▸ What the task requires
Give the entries again exactly, every one of them.

#### Records supplied ####

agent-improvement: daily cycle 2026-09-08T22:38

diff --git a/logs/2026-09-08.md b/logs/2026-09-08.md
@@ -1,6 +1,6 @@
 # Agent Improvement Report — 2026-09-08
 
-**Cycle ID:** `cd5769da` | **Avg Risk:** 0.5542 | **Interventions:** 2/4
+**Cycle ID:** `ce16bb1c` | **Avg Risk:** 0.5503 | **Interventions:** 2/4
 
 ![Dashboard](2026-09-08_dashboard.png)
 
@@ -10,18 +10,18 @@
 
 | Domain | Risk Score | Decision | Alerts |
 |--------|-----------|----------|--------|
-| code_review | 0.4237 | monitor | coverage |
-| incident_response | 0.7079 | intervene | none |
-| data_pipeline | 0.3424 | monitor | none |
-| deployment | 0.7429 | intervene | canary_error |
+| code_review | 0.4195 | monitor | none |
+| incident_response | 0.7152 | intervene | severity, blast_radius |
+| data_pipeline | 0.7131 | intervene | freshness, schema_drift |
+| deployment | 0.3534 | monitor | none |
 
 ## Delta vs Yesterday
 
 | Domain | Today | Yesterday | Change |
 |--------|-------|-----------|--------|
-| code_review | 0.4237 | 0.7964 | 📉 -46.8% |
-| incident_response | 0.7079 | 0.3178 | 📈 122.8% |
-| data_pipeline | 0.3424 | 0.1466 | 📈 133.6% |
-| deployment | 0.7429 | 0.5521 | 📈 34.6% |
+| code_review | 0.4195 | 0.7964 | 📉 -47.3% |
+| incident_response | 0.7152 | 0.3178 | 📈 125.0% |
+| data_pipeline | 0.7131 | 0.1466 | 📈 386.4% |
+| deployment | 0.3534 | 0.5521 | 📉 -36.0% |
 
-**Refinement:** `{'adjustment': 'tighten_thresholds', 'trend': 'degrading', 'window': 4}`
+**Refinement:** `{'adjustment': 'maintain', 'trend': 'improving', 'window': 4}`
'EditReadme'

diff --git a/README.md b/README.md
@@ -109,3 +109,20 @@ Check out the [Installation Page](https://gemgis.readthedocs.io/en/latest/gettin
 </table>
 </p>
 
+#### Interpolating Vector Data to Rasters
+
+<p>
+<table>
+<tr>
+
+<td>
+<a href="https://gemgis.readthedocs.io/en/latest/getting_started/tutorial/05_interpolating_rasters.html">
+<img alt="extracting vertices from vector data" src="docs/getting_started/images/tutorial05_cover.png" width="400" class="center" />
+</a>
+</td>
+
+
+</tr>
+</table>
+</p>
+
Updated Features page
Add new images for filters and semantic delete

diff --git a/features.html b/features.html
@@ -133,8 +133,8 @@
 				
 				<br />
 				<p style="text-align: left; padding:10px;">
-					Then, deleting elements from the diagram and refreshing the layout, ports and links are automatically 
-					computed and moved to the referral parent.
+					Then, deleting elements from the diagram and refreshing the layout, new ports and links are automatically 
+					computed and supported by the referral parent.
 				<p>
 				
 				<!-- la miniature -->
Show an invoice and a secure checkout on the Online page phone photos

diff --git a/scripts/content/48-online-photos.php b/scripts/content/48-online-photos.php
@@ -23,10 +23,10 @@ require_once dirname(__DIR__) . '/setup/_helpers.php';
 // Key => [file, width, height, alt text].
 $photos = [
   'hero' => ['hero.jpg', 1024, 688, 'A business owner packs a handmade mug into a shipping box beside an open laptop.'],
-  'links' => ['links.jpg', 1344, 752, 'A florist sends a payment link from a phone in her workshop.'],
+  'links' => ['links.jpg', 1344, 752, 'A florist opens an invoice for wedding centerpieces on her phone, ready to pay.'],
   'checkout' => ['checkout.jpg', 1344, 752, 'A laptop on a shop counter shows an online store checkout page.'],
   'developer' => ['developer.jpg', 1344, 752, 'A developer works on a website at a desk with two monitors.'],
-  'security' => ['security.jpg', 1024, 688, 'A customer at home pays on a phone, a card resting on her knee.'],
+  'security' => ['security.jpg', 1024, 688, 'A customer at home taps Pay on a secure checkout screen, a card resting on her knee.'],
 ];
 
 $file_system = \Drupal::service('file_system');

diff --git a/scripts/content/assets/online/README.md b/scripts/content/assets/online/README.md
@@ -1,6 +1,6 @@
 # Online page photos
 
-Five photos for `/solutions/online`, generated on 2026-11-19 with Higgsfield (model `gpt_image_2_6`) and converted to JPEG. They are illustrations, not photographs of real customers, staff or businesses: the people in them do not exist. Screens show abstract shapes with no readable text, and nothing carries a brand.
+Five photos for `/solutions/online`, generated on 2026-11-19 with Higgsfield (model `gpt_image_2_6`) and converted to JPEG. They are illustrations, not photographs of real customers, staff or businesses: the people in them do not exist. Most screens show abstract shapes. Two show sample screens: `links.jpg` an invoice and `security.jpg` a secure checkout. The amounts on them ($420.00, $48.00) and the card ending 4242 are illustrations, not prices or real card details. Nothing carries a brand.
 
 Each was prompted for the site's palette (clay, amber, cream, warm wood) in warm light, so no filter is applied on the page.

####

▸ Response
agent-improvement: daily cycle 2026-09-08T22:38

diff --git a/logs/2026-09-08.md b/logs/2026-09-08.md
@@ -1,6 +1,6 @@
 # Agent Improvement Report — 2026-09-08
 
-**Cycle ID:** `cd5769da` | **Avg Risk:** 0.5542 | **Interventions:** 2/4
+**Cycle ID:** `ce16bb1c` | **Avg Risk:** 0.5503 | **Interventions:** 2/4
 
 ![Dashboard](2026-09-08_dashboard.png)
 
@@ -10,18 +10,18 @@
 
 | Domain | Risk Score | Decision | Alerts |
 |--------|-----------|----------|--------|
-| code_review | 0.4237 | monitor | coverage |
-| incident_response | 0.7079 | intervene | none |
-| data_pipeline | 0.3424 | monitor | none |
-| deployment | 0.7429 | intervene | canary_error |
+| code_review | 0.4195 | monitor | none |
+| incident_response | 0.7152 | intervene | severity, blast_radius |
+| data_pipeline | 0.7131 | intervene | freshness, schema_drift |
+| deployment | 0.3534 | monitor | none |
 
 ## Delta vs Yesterday
 
 | Domain | Today | Yesterday | Change |
 |--------|-------|-----------|--------|
-| code_review | 0.4237 | 0.7964 | 📉 -46.8% |
-| incident_response | 0.7079 | 0.3178 | 📈 122.8% |
-| data_pipeline | 0.3424 | 0.1466 | 📈 133.6% |
-| deployment | 0.7429 | 0.5521 | 📈 34.6% |
+| code_review | 0.4195 | 0.7964 | 📉 -47.3% |
+| incident_response | 0.7152 | 0.3178 | 📈 125.0% |
+| data_pipeline | 0.7131 | 0.1466 | 📈 386.4% |
+| deployment | 0.3534 | 0.5521 | 📉 -36.0% |
 
-**Refinement:** `{'adjustment': 'tighten_thresholds', 'trend': 'degrading', 'window': 4}`
+**Refinement:** `{'adjustment': 'maintain', 'trend': 'improving', 'window': 4}`
'EditReadme'

diff --git a/README.md b/README.md
@@ -109,3 +109,20 @@ Check out the [Installation Page](https://gemgis.readthedocs.io/en/latest/gettin
 </table>
 </p>
 
+#### Interpolating Vector Data to Rasters
+
+<p>
+<table>
+<tr>
+
+<td>
+<a href="https://gemgis.readthedocs.io/en/latest/getting_started/tutorial/05_interpolating_rasters.html">
+<img alt="extracting vertices from vector data" src="docs/getting_started/images/tutorial05_cover.png" width="400" class="center" />
+</a>
+</td>
+
+
+</tr>
+</table>
+</p>
+
Updated Features page
Add new images for filters and semantic delete

diff --git a/features.html b/features.html
@@ -133,8 +133,8 @@
 				
 				<br />
 				<p style="text-align: left; padding:10px;">
-					Then, deleting elements from the diagram and refreshing the layout, ports and links are automatically 
-					computed and moved to the referral parent.
+					Then, deleting elements from the diagram and refreshing the layout, new ports and links are automatically 
+					computed and supported by the referral parent.
 				<p>
 				
 				<!-- la miniature -->
Show an invoice and a secure checkout on the Online page phone photos

diff --git a/scripts/content/48-online-photos.php b/scripts/content/48-online-photos.php
@@ -23,10 +23,10 @@ require_once dirname(__DIR__) . '/setup/_helpers.php';
 // Key => [file, width, height, alt text].
 $photos = [
   'hero' => ['hero.jpg', 1024, 688, 'A business owner packs a handmade mug into a shipping box beside an open laptop.'],
-  'links' => ['links.jpg', 1344, 752, 'A florist sends a payment link from a phone in her workshop.'],
+  'links' => ['links.jpg', 1344, 752, 'A florist opens an invoice for wedding centerpieces on her phone, ready to pay.'],
   'checkout' => ['checkout.jpg', 1344, 752, 'A laptop on a shop counter shows an online store checkout page.'],
   'developer' => ['developer.jpg', 1344, 752, 'A developer works on a website at a desk with two monitors.'],
-  'security' => ['security.jpg', 1024, 688, 'A customer at home pays on a phone, a card resting on her knee.'],
+  'security' => ['security.jpg', 1024, 688, 'A customer at home taps Pay on a secure checkout screen, a card resting on her knee.'],
 ];
 
 $file_system = \Drupal::service('file_system');

diff --git a/scripts/content/assets/online/README.md b/scripts/content/assets/online/README.md
@@ -1,6 +1,6 @@
 # Online page photos
 
-Five photos for `/solutions/online`, generated on 2026-11-19 with Higgsfield (model `gpt_image_2_6`) and converted to JPEG. They are illustrations, not photographs of real customers, staff or businesses: the people in them do not exist. Screens show abstract shapes with no readable text, and nothing carries a brand.
+Five photos for `/solutions/online`, generated on 2026-11-19 with Higgsfield (model `gpt_image_2_6`) and converted to JPEG. They are illustrations, not photographs of real customers, staff or businesses: the people in them do not exist. Most screens show abstract shapes. Two show sample screens: `links.jpg` an invoice and `security.jpg` a secure checkout. The amounts on them ($420.00, $48.00) and the card ending 4242 are illustrations, not prices or real card details. Nothing carries a brand.
 
 Each was prompted for the site's palette (clay, amber, cream, warm wood) in warm light, so no filter is applied on the page.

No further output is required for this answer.